--- INFORMATION SUPPLIED ---
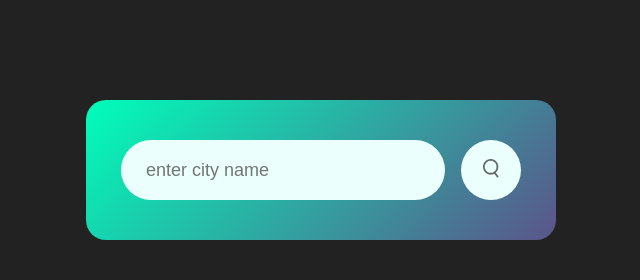
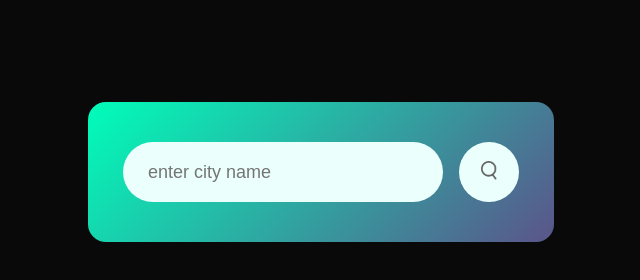
Before and after one commit to Ranjesh2002/weather, a plain HTML site: page index.html in a window 1280 px wide. Shown: the whole page, without its empty margins (319-959 px from the left). Drawn offline with Linux system fonts and the light colour scheme.

Commit message:
changes made to website

```diff
--- a/style.css
+++ b/style.css
@@ -90,3 +90,111 @@ body{
     display: none;
 
 }
+/* Enhance search input */
+.search input:focus {
+    border: 2px solid #00feba;
+    box-shadow: 0 0 8px rgba(0, 255, 255, 0.6);
+    transition: all 0.3s ease;
+}
+
+/* Add hover animation to search button */
+.search button:hover {
+    transform: scale(1.1);
+    box-shadow: 0 4px 12px rgba(0, 255, 255, 0.4);
+}
+
+/* Add fade-in animation for weather details */
+@keyframes fadeIn {
+    from {
+        opacity: 0;
+        transform: translateY(20px);
+    }
+    to {
+        opacity: 1;
+        transform: translateY(0);
+    }
+}
+
+.weather {
+    animation: fadeIn 0.8s ease-in-out;
+}
+
+/* Glow effect for weather icon */
+.weather-icon {
+    filter: drop-shadow(0 4px 10px rgba(0, 255, 255, 0.4));
+    animation: pulse 1.5s infinite;
+}
+
+/* Pulse animation for weather icon */
+@keyframes pulse {
+    0%, 100% {
+        transform: scale(1);
+    }
+    50% {
+        transform: scale(1.1);
+    }
+}
+
+/* Add a gradient border to card */
+.card {
+    border: 2px solid transparent;
+    background-clip: padding-box;
+    position: relative;
+    overflow: hidden;
+}
+
+.card::before {
+    content: '';
+    position: absolute;
+    top: -50%;
+    left: -50%;
+    width: 200%;
+    height: 200%;
+    background: linear-gradient(135deg, rgba(0, 254, 186, 0.4), rgba(91, 84, 138, 0.4));
+    z-index: -1;
+    animation: rotateBorder 8s linear infinite;
+}
+
+@keyframes rotateBorder {
+    from {
+        transform: rotate(0deg);
+    }
+    to {
+        transform: rotate(360deg);
+    }
+}
+
+/* Add hover effect for card */
+.card:hover {
+    transform: translateY(-10px);
+    transition: all 0.3s ease;
+}
+
+/* Responsive typography */
+.weather h1 {
+    text-shadow: 0px 3px 6px rgba(0, 0, 0, 0.3);
+}
+
+.weather h2 {
+    opacity: 0.9;
+}
+
+/* Smooth scroll for better experience */
+html {
+    scroll-behavior: smooth;
+}
+
+body::after {
+    content: "";
+    position: absolute;
+    top: 0;
+    left: 0;
+    width: 100%;
+    height: 100%;
+    background: rgba(0, 0, 0, 0.5); /* Dark overlay for better text contrast */
+    z-index: -1;
+}
+
+body {
+    background-color: #121212;
+}
```
Also changed, not shown: index.html (+1 -0 lines), script.js (+23 -28 lines).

--- WHAT YOU NEED TO DO ---
Search the data for "infinite". Copy each line that has it.

--- ANSWER SPACE ---
+    animation: pulse 1.5s infinite;
+    animation: rotateBorder 8s linear infinite;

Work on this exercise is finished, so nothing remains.